[RAW DATA Boundary: Start]
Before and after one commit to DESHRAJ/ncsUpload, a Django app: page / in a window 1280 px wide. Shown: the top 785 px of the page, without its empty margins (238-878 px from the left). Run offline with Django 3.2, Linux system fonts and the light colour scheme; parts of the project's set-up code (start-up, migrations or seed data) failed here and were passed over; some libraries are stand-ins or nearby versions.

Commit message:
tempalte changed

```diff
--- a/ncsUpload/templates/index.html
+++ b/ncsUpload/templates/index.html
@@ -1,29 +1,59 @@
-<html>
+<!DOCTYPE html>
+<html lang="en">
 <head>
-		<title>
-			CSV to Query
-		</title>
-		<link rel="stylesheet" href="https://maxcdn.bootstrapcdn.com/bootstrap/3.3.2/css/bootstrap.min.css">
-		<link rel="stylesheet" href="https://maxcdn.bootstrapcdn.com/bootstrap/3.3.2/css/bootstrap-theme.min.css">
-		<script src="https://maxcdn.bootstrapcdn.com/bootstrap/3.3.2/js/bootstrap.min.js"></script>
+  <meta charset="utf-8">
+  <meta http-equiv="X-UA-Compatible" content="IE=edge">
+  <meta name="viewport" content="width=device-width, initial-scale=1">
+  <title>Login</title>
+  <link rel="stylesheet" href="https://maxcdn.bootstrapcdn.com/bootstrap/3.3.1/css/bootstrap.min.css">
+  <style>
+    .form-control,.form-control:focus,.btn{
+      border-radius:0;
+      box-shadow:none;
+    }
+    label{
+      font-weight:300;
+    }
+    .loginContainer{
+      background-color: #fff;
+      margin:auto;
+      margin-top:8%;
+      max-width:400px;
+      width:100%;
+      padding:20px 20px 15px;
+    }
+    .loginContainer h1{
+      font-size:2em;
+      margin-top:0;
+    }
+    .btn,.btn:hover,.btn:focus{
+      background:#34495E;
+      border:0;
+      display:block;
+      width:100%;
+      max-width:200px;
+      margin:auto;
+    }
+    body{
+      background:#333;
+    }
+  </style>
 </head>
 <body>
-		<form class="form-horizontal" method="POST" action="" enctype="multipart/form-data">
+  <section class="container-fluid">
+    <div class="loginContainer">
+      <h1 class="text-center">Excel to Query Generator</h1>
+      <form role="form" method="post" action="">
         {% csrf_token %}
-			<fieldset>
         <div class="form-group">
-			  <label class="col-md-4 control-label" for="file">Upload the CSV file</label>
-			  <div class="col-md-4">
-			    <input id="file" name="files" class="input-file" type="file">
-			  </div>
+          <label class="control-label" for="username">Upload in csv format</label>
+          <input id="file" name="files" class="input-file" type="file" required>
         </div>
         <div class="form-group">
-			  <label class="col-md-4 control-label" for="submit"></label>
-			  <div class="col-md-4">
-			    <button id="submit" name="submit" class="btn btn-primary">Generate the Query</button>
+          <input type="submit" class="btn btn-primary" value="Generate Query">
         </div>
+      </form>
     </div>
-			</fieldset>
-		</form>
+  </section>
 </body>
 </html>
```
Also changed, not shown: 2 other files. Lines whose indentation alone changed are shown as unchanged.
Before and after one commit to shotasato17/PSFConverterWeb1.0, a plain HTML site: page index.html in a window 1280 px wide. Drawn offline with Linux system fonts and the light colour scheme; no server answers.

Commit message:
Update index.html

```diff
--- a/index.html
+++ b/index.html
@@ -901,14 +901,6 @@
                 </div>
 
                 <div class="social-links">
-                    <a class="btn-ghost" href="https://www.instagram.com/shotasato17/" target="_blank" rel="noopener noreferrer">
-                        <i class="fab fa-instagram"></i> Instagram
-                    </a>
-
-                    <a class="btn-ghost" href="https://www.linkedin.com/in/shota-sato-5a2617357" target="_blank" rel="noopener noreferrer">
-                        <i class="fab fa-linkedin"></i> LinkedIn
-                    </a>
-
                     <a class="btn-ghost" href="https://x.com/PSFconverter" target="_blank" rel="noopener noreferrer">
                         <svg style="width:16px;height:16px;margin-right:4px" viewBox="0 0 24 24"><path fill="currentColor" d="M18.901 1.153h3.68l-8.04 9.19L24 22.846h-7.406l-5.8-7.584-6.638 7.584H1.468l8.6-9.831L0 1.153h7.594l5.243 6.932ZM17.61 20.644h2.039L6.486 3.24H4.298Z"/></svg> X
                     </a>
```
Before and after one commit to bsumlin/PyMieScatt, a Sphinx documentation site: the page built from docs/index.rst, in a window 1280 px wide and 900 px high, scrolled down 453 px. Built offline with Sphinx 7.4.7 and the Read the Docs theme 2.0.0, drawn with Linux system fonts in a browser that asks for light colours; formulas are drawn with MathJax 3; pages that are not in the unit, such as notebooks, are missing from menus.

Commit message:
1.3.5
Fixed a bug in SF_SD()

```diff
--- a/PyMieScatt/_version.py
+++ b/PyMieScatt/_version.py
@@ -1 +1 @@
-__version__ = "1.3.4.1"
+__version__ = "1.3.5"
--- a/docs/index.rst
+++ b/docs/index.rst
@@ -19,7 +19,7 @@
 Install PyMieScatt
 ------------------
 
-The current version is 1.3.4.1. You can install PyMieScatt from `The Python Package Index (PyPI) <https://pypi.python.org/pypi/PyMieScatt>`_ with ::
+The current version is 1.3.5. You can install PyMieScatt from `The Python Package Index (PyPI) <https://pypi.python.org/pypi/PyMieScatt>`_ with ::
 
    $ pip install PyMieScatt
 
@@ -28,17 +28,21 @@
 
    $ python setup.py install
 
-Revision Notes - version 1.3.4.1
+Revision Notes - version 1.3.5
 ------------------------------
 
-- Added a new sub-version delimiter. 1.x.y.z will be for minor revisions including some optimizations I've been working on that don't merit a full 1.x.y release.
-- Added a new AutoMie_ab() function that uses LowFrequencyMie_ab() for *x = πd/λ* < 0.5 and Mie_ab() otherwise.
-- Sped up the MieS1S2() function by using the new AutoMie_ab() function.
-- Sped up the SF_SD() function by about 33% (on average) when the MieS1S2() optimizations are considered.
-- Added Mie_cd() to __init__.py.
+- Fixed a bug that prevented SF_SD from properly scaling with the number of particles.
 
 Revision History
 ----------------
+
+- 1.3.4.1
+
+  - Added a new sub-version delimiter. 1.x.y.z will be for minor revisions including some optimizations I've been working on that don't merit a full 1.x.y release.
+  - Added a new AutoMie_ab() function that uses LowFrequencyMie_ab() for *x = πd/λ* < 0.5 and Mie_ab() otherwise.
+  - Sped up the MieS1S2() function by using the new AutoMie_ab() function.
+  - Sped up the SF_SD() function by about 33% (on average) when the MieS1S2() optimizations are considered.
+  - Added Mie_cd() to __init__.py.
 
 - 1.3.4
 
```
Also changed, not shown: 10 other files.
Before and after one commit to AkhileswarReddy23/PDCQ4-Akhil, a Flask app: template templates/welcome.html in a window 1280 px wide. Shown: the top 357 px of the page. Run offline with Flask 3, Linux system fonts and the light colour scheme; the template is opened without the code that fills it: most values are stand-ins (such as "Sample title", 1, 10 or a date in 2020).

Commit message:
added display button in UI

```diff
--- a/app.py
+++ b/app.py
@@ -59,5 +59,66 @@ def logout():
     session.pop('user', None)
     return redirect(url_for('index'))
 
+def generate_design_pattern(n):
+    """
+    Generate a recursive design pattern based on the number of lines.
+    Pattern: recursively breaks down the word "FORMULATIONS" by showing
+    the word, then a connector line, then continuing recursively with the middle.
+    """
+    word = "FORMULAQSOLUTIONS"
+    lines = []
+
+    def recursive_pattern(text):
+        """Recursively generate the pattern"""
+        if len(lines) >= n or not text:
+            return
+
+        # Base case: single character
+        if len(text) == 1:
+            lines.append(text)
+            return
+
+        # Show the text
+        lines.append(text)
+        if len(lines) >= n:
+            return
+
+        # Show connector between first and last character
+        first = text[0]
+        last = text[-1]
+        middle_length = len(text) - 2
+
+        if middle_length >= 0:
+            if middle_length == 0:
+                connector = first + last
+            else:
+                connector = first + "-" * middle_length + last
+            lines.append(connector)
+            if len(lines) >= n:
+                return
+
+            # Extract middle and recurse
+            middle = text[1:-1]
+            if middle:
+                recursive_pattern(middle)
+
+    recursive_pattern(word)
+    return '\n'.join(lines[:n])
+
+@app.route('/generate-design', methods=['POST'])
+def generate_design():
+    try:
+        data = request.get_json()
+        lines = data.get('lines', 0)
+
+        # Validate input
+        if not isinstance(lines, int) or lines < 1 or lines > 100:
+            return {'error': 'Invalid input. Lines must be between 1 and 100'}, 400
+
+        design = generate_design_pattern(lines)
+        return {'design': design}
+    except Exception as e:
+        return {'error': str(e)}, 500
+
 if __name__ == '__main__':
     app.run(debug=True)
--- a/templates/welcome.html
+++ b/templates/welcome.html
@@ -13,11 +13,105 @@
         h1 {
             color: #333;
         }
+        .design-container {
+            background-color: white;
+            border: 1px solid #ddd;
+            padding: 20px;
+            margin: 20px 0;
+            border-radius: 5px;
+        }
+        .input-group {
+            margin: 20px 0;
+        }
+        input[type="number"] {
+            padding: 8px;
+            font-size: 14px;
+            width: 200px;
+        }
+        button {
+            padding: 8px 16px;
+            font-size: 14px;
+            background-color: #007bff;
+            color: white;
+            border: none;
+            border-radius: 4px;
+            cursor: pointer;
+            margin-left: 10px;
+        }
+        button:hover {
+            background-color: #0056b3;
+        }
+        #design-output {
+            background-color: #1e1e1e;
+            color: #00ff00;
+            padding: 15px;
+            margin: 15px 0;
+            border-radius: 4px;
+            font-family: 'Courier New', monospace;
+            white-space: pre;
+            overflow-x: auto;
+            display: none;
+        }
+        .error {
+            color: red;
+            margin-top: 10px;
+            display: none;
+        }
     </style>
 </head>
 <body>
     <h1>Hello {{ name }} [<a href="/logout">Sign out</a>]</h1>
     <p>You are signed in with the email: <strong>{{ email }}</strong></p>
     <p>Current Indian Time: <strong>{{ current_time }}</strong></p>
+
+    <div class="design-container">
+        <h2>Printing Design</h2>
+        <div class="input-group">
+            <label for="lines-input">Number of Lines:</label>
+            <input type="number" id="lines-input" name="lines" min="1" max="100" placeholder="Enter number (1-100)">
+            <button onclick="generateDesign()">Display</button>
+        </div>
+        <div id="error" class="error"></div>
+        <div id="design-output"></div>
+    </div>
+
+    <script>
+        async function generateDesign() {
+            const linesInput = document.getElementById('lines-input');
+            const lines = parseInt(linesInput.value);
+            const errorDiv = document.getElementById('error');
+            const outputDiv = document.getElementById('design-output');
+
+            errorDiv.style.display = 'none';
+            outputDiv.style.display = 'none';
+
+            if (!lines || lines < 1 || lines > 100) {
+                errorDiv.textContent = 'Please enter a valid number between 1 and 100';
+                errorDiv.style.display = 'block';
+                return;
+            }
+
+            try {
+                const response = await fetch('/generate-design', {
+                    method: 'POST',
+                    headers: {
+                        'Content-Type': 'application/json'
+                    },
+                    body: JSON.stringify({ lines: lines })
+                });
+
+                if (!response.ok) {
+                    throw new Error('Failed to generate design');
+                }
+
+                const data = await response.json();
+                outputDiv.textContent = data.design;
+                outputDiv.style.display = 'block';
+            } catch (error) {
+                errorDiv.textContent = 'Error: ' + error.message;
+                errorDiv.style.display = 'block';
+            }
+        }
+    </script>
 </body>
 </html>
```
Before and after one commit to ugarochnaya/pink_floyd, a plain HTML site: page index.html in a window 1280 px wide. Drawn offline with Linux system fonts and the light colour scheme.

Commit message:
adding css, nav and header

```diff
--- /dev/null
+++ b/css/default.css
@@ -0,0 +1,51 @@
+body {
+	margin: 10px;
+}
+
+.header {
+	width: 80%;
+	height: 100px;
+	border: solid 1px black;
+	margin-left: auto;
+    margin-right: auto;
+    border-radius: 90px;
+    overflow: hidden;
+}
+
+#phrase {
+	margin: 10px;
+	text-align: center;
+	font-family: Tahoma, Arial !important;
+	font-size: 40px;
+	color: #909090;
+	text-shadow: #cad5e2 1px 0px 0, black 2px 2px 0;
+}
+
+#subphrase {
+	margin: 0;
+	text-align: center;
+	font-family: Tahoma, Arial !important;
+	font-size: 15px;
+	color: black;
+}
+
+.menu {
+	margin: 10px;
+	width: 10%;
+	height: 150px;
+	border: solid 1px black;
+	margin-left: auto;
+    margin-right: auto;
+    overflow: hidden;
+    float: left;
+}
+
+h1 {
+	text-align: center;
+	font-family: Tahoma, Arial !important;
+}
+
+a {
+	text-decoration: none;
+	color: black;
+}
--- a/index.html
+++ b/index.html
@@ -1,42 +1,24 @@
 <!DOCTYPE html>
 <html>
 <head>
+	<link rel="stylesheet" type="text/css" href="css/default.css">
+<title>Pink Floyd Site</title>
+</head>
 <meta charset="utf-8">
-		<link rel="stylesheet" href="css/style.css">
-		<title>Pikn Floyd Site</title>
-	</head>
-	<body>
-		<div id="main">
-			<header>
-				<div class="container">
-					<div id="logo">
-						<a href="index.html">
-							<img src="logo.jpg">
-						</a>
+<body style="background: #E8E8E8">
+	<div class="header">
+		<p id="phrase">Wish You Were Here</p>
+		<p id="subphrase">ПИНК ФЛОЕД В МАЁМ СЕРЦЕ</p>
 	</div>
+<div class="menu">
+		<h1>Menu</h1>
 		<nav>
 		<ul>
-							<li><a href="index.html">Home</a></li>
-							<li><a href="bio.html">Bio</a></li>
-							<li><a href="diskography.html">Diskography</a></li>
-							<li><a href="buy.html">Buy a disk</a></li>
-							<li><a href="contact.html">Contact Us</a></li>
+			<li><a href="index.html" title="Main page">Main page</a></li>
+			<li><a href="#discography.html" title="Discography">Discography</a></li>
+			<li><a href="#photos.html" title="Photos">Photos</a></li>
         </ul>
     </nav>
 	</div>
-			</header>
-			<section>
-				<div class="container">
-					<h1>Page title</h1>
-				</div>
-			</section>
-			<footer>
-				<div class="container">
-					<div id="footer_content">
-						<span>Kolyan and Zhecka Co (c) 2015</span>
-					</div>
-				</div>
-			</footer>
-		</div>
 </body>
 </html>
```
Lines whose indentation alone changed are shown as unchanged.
[RAW DATA Boundary: End]
_PROMPT_.
Find the lines above with the word "response". Copy them out.

_EXERCISE ANSWER_.
+                const response = await fetch('/generate-design', {
+                if (!response.ok) {
+                const data = await response.json();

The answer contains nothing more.